We were headed to the Isla Marisol Dive Resort on the Southwest Caye of Glover’s Reef Atoll some 36 miles west of the Dangriga coastline. This area is located within a United Nations World Heritage Site and Protected Marine Park and promised unparalleled diving for hubby and son and great snorkeling for us floaters. After flying to Dangriga from Belize City we were transferred to an open-air boat for our voyage to paradise. There were other guests boarding who over the next few days would become friends, and with the sun shining, clear skies and donning lifejackets and smiles we took off. Well, sort of. It was low tide and our weighted boat promptly got stuck on a sandbar when exiting the mouth of the river. It was a Saturday afternoon with dozens of locals out enjoying the water and it wasn’t long before many able-bodied young men made great fun out of getting us unstuck. It was a memorable and entertaining start to our adventure!
Cozy, cute and clean, two of our three cabañas rest at the water’s edge overlooking the expanse of the blue sea. Our creature comforts include hot water in the shower and air conditioning available at night. Complete with a nice porch and requisite hammock, the stage is set for some serious relaxing.
After a tasty dinner of grilled Wahoo steaks, we enthusiastically plan our next day of vacation fun. As we fall asleep with visions of sunbathing and snorkeling dancing in our heads, the clouds start rolling in and the wind begins to howl.
The following day my sister and I chase the sunshine with our beach chairs whenever it manages to break through the clouds.

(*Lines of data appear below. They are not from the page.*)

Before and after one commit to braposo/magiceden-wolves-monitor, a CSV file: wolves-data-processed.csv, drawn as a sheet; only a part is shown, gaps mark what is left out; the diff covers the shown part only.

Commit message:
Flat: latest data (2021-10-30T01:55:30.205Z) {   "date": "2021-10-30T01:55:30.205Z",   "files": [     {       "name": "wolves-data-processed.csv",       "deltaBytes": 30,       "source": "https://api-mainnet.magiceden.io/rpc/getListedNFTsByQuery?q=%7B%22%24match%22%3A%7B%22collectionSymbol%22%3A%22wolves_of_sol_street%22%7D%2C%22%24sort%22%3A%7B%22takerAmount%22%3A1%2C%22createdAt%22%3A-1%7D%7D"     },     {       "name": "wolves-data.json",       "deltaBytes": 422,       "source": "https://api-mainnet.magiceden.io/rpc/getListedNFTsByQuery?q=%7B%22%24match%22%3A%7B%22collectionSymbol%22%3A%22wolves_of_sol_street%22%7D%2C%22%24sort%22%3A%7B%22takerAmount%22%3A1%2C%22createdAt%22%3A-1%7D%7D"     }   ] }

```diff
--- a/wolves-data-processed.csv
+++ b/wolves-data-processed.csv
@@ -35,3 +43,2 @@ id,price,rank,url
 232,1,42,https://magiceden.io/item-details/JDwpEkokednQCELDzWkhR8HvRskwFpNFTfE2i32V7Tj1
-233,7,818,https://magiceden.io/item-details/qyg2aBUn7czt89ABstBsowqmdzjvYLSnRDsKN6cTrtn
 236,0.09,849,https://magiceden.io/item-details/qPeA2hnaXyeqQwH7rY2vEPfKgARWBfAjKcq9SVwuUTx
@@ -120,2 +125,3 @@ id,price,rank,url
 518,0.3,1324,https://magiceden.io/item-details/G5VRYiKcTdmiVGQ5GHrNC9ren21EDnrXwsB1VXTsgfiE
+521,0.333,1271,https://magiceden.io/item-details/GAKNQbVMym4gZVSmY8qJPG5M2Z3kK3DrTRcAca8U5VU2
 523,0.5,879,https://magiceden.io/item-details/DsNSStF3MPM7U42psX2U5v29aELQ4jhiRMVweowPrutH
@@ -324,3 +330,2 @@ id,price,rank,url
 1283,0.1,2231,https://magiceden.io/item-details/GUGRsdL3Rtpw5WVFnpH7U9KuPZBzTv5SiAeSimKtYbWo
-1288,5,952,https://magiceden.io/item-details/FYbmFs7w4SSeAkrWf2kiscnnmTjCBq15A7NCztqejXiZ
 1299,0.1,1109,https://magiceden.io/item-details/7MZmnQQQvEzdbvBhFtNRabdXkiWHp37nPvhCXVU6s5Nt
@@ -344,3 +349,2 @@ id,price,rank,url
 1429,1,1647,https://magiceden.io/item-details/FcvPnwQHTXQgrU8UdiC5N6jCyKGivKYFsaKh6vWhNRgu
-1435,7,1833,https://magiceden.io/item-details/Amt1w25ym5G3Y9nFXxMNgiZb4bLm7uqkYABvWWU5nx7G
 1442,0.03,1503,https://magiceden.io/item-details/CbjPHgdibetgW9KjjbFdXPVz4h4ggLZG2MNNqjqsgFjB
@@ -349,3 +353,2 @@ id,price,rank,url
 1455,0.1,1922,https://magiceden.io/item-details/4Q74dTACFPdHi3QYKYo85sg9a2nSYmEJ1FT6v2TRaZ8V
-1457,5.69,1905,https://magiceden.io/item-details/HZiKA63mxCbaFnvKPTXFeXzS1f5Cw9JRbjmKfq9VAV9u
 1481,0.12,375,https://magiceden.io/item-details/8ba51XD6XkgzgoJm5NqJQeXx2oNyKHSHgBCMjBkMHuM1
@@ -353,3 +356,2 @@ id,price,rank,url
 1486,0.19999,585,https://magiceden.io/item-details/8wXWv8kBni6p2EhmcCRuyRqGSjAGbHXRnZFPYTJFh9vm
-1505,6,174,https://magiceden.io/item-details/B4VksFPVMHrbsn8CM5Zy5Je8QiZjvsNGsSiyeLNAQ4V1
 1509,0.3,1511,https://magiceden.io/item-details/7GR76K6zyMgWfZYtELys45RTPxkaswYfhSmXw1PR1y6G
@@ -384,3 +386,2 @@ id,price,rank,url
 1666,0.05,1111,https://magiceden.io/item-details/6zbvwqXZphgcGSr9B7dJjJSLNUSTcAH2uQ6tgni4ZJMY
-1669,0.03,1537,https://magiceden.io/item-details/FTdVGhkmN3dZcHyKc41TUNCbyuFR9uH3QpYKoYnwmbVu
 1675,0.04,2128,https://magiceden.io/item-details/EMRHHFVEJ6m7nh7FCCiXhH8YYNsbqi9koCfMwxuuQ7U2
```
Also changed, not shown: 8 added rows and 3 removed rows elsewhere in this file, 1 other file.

We imagine how pretty the area would be if the sun revealed its beauty, and the blue in the water is just vibrant enough to confirm that it is indeed there. Little did we know that would be the last we’d see of the sun for the next three days. Despite the cloudy day the weather still allowed for some diving where my hubby and son enjoyed exploring the nearby reef with Divemaster Mora and other guests. We hoped the next day would bring better weather, but Mother Nature had other plans.
Belizeans call the rain ‘wet blessings from the sky,’ and over the next two days, we were properly baptized. The wind was relentless, the clouds dark and angry, the sea churned and the ‘sky juice’ rained down on us. We braved the weather and managed to explore all 18 acres of the island and beachcombed along a long stretch of exposed reef that had succumbed to the elements. We played Yahtzee and cards games for hours and were thankful we had brought a set of Bocce balls to play under the shelter of coconut trees. We had our share of beers and I even read a book. With limited internet access and more than thirty miles of water between us and the mainland, stranded on an island in the Caribbean took on a whole new meaning! We managed to get in one afternoon of snorkeling and diving, and I could only imagine how beautiful the seascapes would have been if the conditions were better.
Despite the craptacular weather, we made the most of it. It’s not the nice people at Isla Marisol’s fault that my sister claims it was the worst vacation…ever, and we all agreed if the weather had been better our stay would have been fabulous. On their website, they warn that the transport boat may not be covered, and you might get wet. As we board the vessel on departure day, we are decked out in lifejackets and large black plastic bags. Our captain does his best to skirt around pockets of rain but between the choppy water and drizzle, we are soaked by the time we return to Dangriga. As we wait for our flight back to Belize City, my octogenarian mother exclaims, “Well, that was fun; I would go back again,” and yes mother, I’d do it all over again too, but first I’d check the weather forecast!
For more information about the family-owned and operated Isla Marisol Dive Resort, please visit their website at www.islamarisolresort.com.